The Borenchole-Landsberg family was deported with transport XX from the Dossin Barracks in Mechelen to Auschwitz-Birkenau. Mother Fejga and daughter Thérèse were murdered. Their son, Salomon, was not deported and survived the war. Father Abraham Joseph survived his captivity in Auschwitz and came back to Belgium in 1945, together with Salomon.

Family Borenchole-Landsberg
Abraham Joseph Borenchole

Fejga Landsberg and Abraham Joseph Borenchole were both born in Poland. Fejga was born on September 23, 1894 in Warsaw and Abraham Joseph on March 16, 1894 in Czyste. They married on June 18, 1924 in Warsaw, the capital of Poland. In December 1925, the couple arrived in Belgium and went to live at Frontispiesstraat 19, in Brussels. Abraham Joseph was a leather worker and Fejga a housewife. Later she worked as a butcher.
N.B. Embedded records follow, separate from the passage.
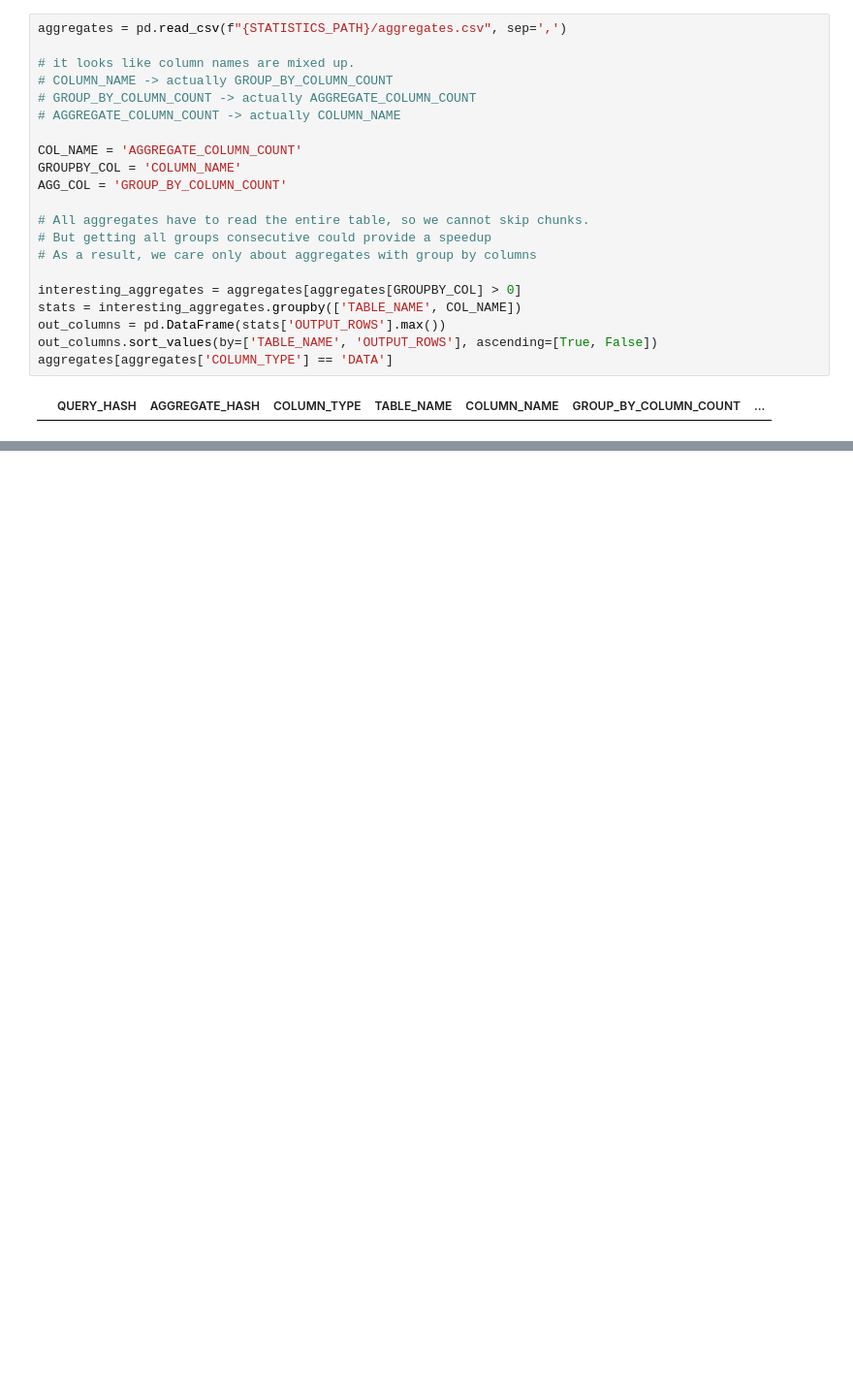
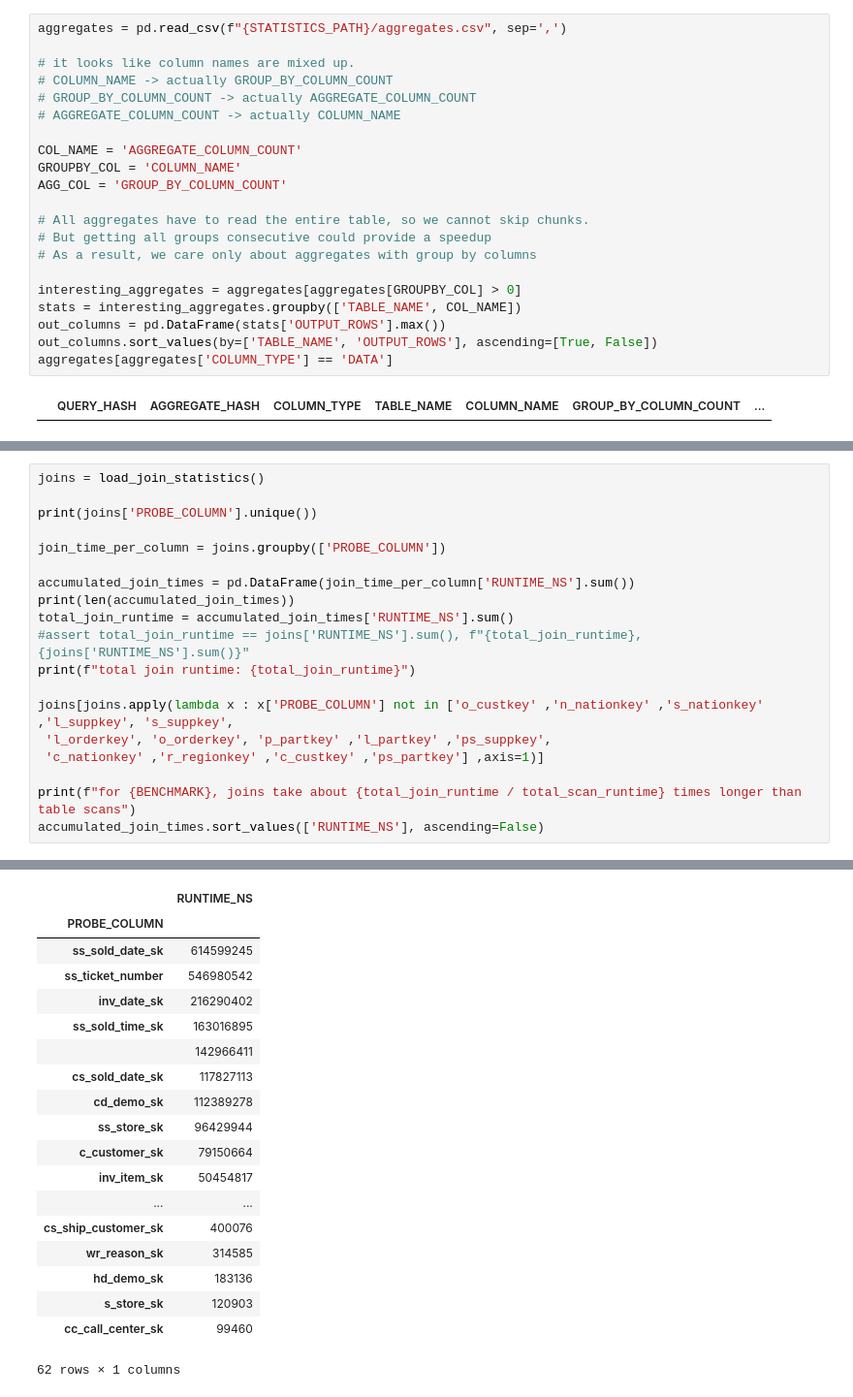
Before and after one commit to aloeser/clustering_model, a Jupyter notebook: model.ipynb, the cells around one changed output, grey strips where cells are left out. Shown: that part at 97% size. Drawn from its saved outputs; the diff is of its cells as text; blank space fills up the shorter version.

```diff
--- a/model.ipynb
+++ b/model.ipynb
@@ -696,0 +917,20 @@ joins =
+# %%
+joins = load_join_statistics()
+
+print(joins['PROBE_COLUMN'].unique())
+
+join_time_per_column = joins.groupby(['PROBE_COLUMN'])
+
+accumulated_join_times = pd.DataFrame(join_time_per_column['RUNTIME_NS'].sum())
+print(len(accumulated_join_times))
+total_join_runtime = accumulated_join_times['RUNTIME_NS'].sum()
+#assert total_join_runtime == joins['RUNTIME_NS'].sum(), f"{total_join_runtime},{joins['RUNTIME_NS'].sum()}"
+print(f"total join runtime: {total_join_runtime}")
+
+joins[joins.apply(lambda x : x['PROBE_COLUMN'] not in ['o_custkey' ,'n_nationkey' ,'s_nationkey' ,'l_suppkey', 's_suppkey',
+ 'l_orderkey', 'o_orderkey', 'p_partkey' ,'l_partkey' ,'ps_suppkey',
+ 'c_nationkey' ,'r_regionkey' ,'c_custkey' ,'ps_partkey'] ,axis=1)]
+
+print(f"for {BENCHMARK}, joins take about {total_join_runtime / total_scan_runtime} times longer than table scans")
+accumulated_join_times.sort_values(['RUNTIME_NS'], ascending=False)
+# %% [output]
@@ -696,0 +956,19 @@ joins =
+|  | RUNTIME_NS |
+| PROBE_COLUMN |  |
+| ss_sold_date_sk | 614599245 |
+| ss_ticket_number | 546980542 |
+| inv_date_sk | 216290402 |
+| ss_sold_time_sk | 163016895 |
+|  | 142966411 |
+| cs_sold_date_sk | 117827113 |
+| cd_demo_sk | 112389278 |
+| ss_store_sk | 96429944 |
+| c_customer_sk | 79150664 |
+| inv_item_sk | 50454817 |
+| ... | ... |
+| cs_ship_customer_sk | 400076 |
+| wr_reason_sk | 314585 |
+| hd_demo_sk | 183136 |
+| s_store_sk | 120903 |
+| cc_call_center_sk | 99460 |
+62 rows × 1 columns
```
Also changed, not shown: parts of 17 cells of this notebook.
On April 9, 1926, daughter Thérèse was born in Brussels. A year later Fejga, Abraham Joseph and Thérèse moved to Rogierstraat 154 in Schaarbeek. In this commune, Salomon was born on April 30, 1928. In 1933 the Borenchole-Landsberg family moved to Forest. Finally, they moved to Anderlecht where they lived at Brogniezstraat 133.

In May 1940 Nazi Germany invaded Belgium. The Borenchole-Landsberg family obeyed the anti-Jewish laws imposed by the occupation authorities. In January 1941 they registered in the municipal Register of Jews of Anderlecht. Abraham Joseph, Fejga and Thérèse were arrested on January 16, 1943 in Ohey and on January 19, 1943 they were registered on the list of transport XX under numbers 67, 68 and 69 in the Dossin Barracks.

Transport XX was exceptional in many ways. Since the Jews hid in large masses since the autumn of 1942, the assembly of the transport was greatly delayed. It took 92 days until the registration of this convoy was completed. Transport XX was also notable for its escapes: 233 deportees escaped from the train, partly due to the only known rescue operation in Europe executed on a deportation train carrying Jews to an extermination center.

Abraham Joseph, Fejga and Thérèse did not escape and were transported to Auschwitz-Birkenau. Fejga and Thérèse were murdered. The exact date and place are not known to us. Abraham Joseph was found able to work upon arrival and was given the tribe number 117487 tattooed on his arm. He survived two years of captivity in Auschwitz. In January 1945, he was “evacuated” from Monowitz to Gleiwitz. Eventually Abraham was liberated in Bergen-Belsen by the British army. On April 30, 1945, he returned to Belgium and went to live again at Brogniezstraat 133 in Anderlecht, together with his son Salomon.


Publication info:

ADRIAENS Ward, STEINBERG Maxime (et al.), Mecheln-Auschwitz, 1942-1944. The destruction of Jews and gypsies from Belgium, 4 volumes (volume 1), Brussels, 2009.

Dieter Porton